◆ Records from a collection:
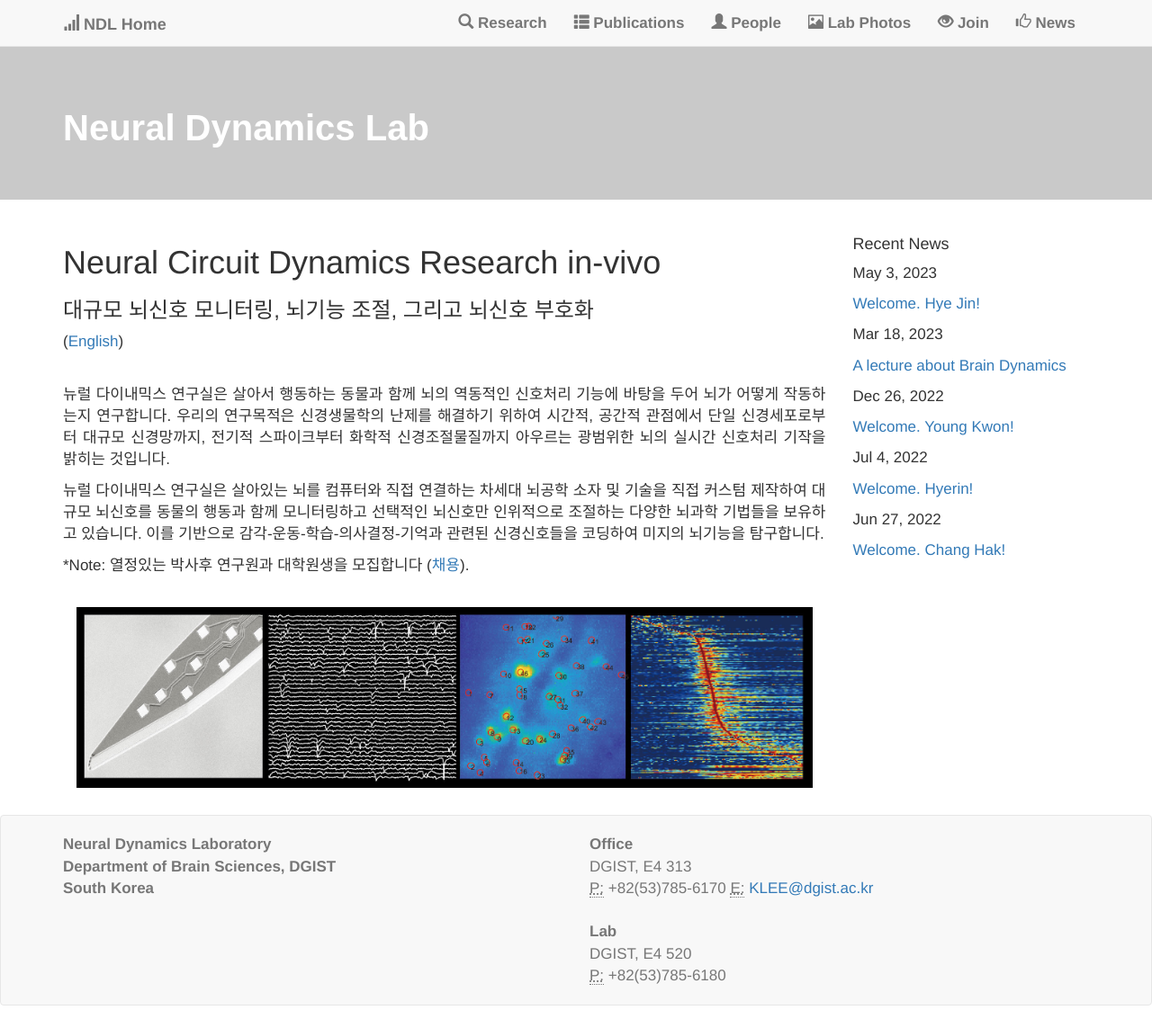
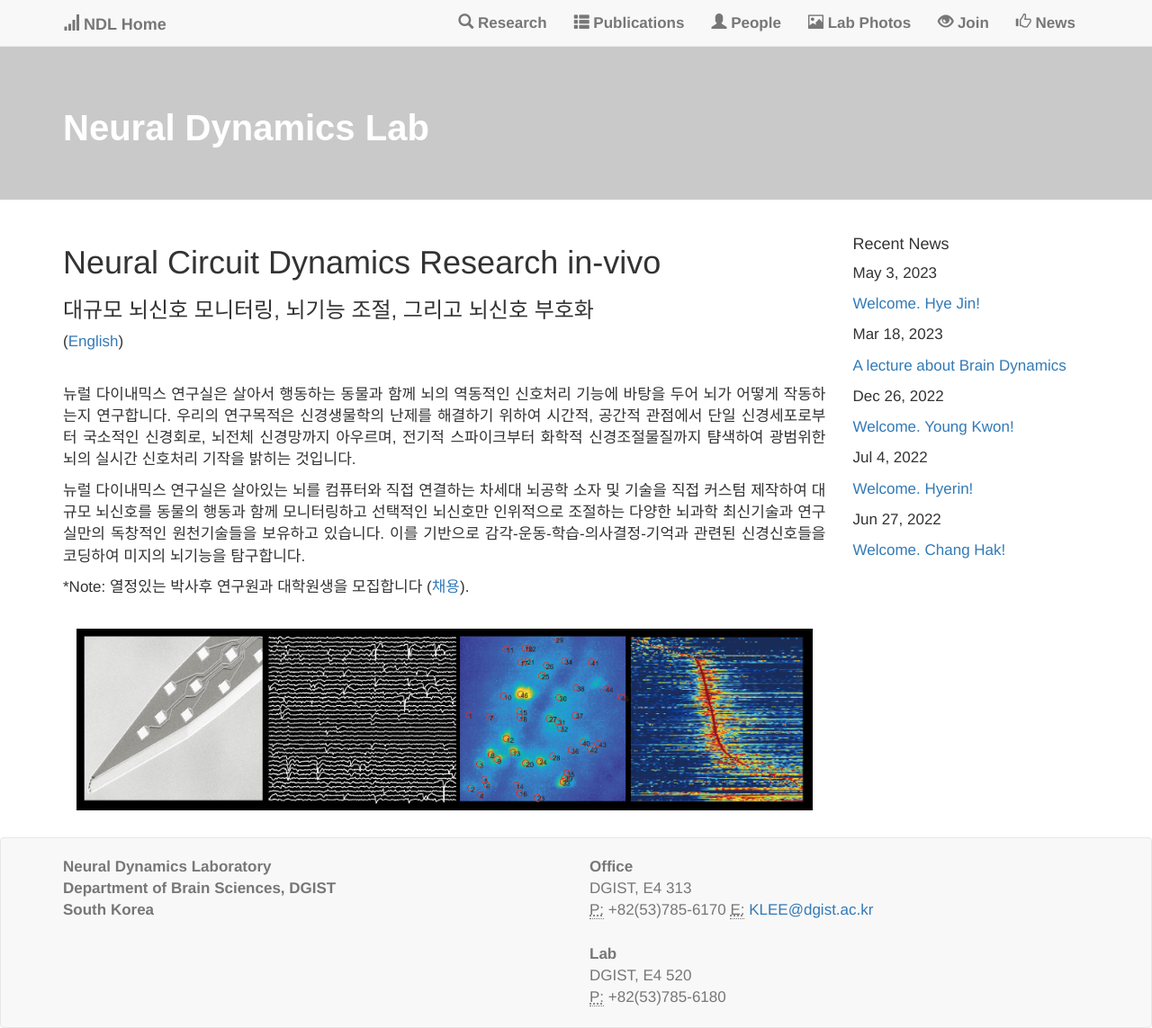
Before and after one commit to kleelab/kleelab.github.io, a Jekyll site: the page built from index.html, in a window 1280 px wide. Shown: the whole page at 90% size. Built offline with Jekyll 4.4.1, drawn with Linux system fonts in a browser that asks for light colours; nearby versions of some CDN libraries; a style sheet for code colours, icons or effects is not loaded; before the commit the page ends 1118 px from its top, so only the background shows below that.

Commit message:
Update index.html

```diff
--- a/index.html
+++ b/index.html
@@ -16,9 +16,9 @@
 <h3>대규모 뇌신호 모니터링, 뇌기능 조절, 그리고 뇌신호 부호화</h3>
 <p> (<a href="{{ site.url }}{{ site.baseurl }}/indexE">English</a>)</p>
 <br>
-<p>뉴럴 다이내믹스 연구실은 살아서 행동하는 동물과 함께 뇌의 역동적인 신호처리 기능에 바탕을 두어 뇌가 어떻게 작동하는지 연구합니다. 우리의 연구목적은 신경생물학의 난제를 해결하기 위하여 시간적, 공간적 관점에서 단일 신경세포로부터 대규모 신경망까지, 전기적 스파이크부터 화학적 신경조절물질까지 아우르는 광범위한 뇌의 실시간 신호처리 기작을 밝히는 것입니다.</p>
+<p>뉴럴 다이내믹스 연구실은 살아서 행동하는 동물과 함께 뇌의 역동적인 신호처리 기능에 바탕을 두어 뇌가 어떻게 작동하는지 연구합니다. 우리의 연구목적은 신경생물학의 난제를 해결하기 위하여 시간적, 공간적 관점에서 단일 신경세포로부터 국소적인 신경회로, 뇌전체 신경망까지 아우르며, 전기적 스파이크부터 화학적 신경조절물질까지 턈색하여 광범위한 뇌의 실시간 신호처리 기작을 밝히는 것입니다.</p>
 
-<p>뉴럴 다이내믹스 연구실은 살아있는 뇌를 컴퓨터와 직접 연결하는 차세대 뇌공학 소자 및 기술을 직접 커스텀 제작하여 대규모 뇌신호를 동물의 행동과 함께 모니터링하고 선택적인 뇌신호만 인위적으로 조절하는 다양한 뇌과학 기법들을 보유하고 있습니다. 이를 기반으로 감각-운동-학습-의사결정-기억과 관련된 신경신호들을 코딩하여 미지의 뇌기능을 탐구합니다.</p>
+<p>뉴럴 다이내믹스 연구실은 살아있는 뇌를 컴퓨터와 직접 연결하는 차세대 뇌공학 소자 및 기술을 직접 커스텀 제작하여 대규모 뇌신호를 동물의 행동과 함께 모니터링하고 선택적인 뇌신호만 인위적으로 조절하는 다양한 뇌과학 최신기술과 연구실만의 독창적인 원천기술들을 보유하고 있습니다. 이를 기반으로 감각-운동-학습-의사결정-기억과 관련된 신경신호들을 코딩하여 미지의 뇌기능을 탐구합니다.</p>
 
 <p>  *Note: 열정있는 박사후 연구원과 대학원생을 모집합니다 (<a href="{{ site.url }}{{ site.baseurl }}/joinusK">채용</a>). </p>
 
```
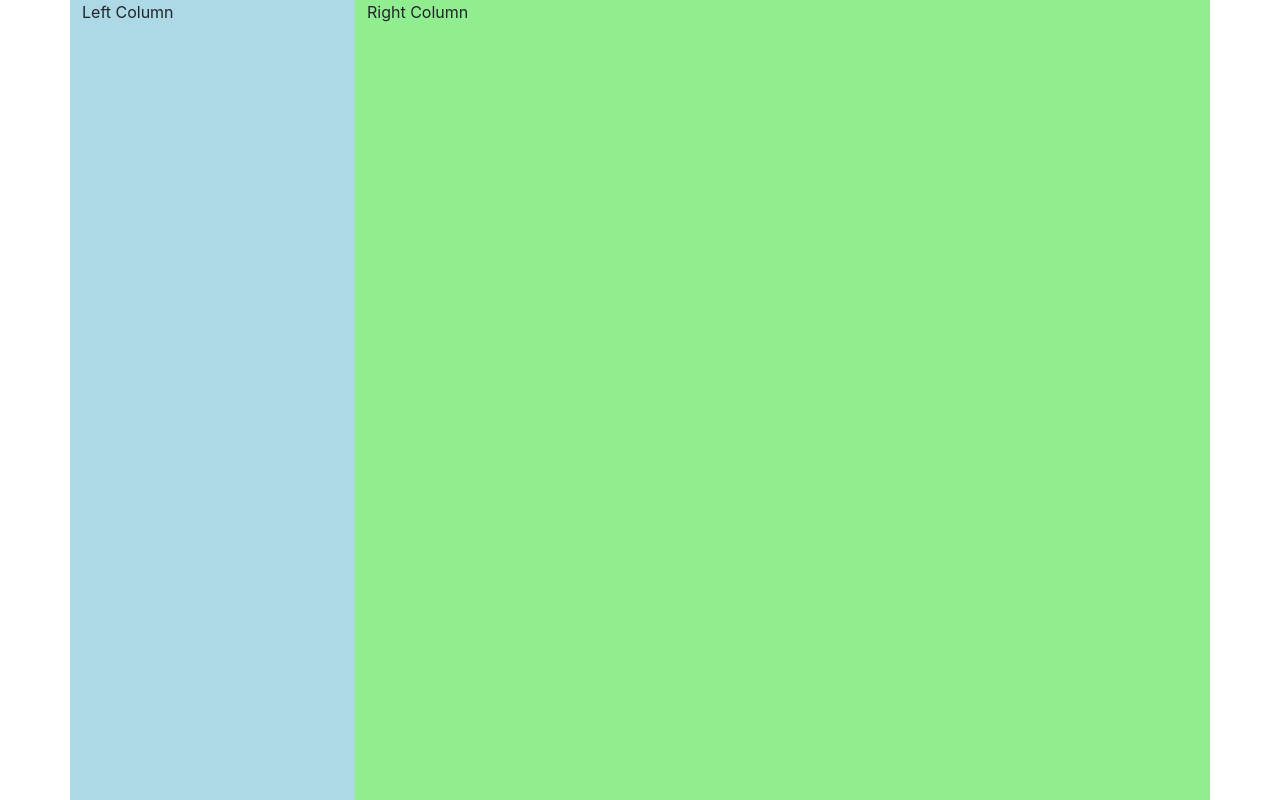
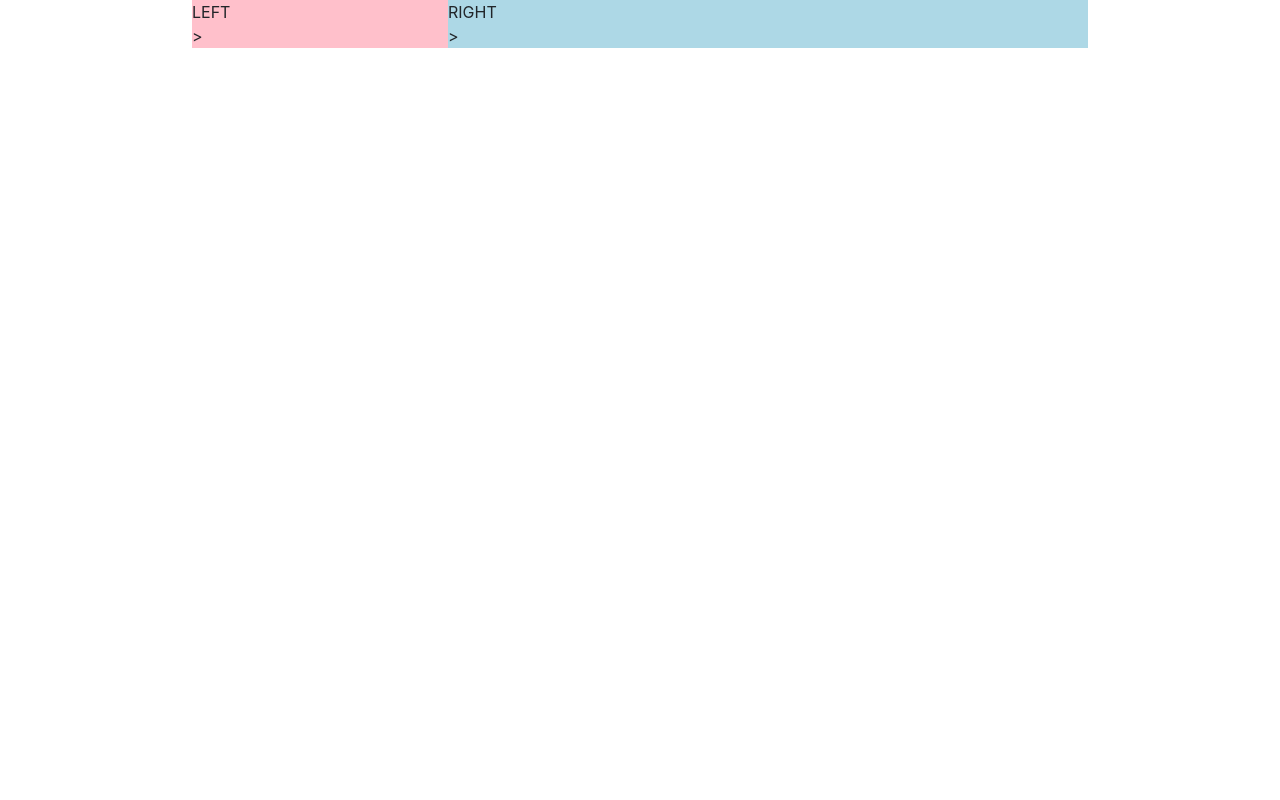
Before and after one commit to coryFinkbeiner/spotter, a React (Create React App) app in the folder client/: page / in a window 1280 px wide. Built offline with nearby package versions, Linux system fonts and the light colour scheme; what spotify-web-api-node would draw is missing.

Commit message:
switching from grid to flex

```diff
--- a/client/src/App.js
+++ b/client/src/App.js
@@ -30,18 +30,14 @@ import { Container, Row, Col } from 'react-bootstrap';
 function App() {
 
   return (
-    <Container>
-      <Row>
-        <Col xs={3} style={{ backgroundColor: 'lightblue', height: '100vh' }}>
-          {/* Left Column (24%) */}
-          Left Column
-        </Col>
-        <Col xs={9} style={{ backgroundColor: 'lightgreen', height: '100vh' }}>
-          {/* Right Column (76%) */}
-          Right Column
-        </Col>
-      </Row>
-    </Container>
+    <div className="d-flex justify-content-center">
+      <div style={{ flex: '0 0 20%', backgroundColor: 'pink' }}>
+        <div>LEFT</div>>
+      </div>
+      <div style={{ flex: '0 0 50%', backgroundColor: 'lightblue' }}>
+        <div>RIGHT</div>>
+      </div>
+    </div>
   );
 
 }
--- a/client/src/index.css
+++ b/client/src/index.css
@@ -18,6 +18,16 @@ code {
 * {
   box-sizing: border-box;
 }
+
+@media (min-width: 768px) {
+  .container {
+    margin-left: 0;
+    margin-right: 0;
+  }
+}
+
+
+
 
 
 .console {
```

◆ Task item:
Write out each line above containing "href".

◆ Response box:
 <p> (<a href="{{ site.url }}{{ site.baseurl }}/indexE">English</a>)</p>
 <p>  *Note: 열정있는 박사후 연구원과 대학원생을 모집합니다 (<a href="{{ site.url }}{{ site.baseurl }}/joinusK">채용</a>). </p>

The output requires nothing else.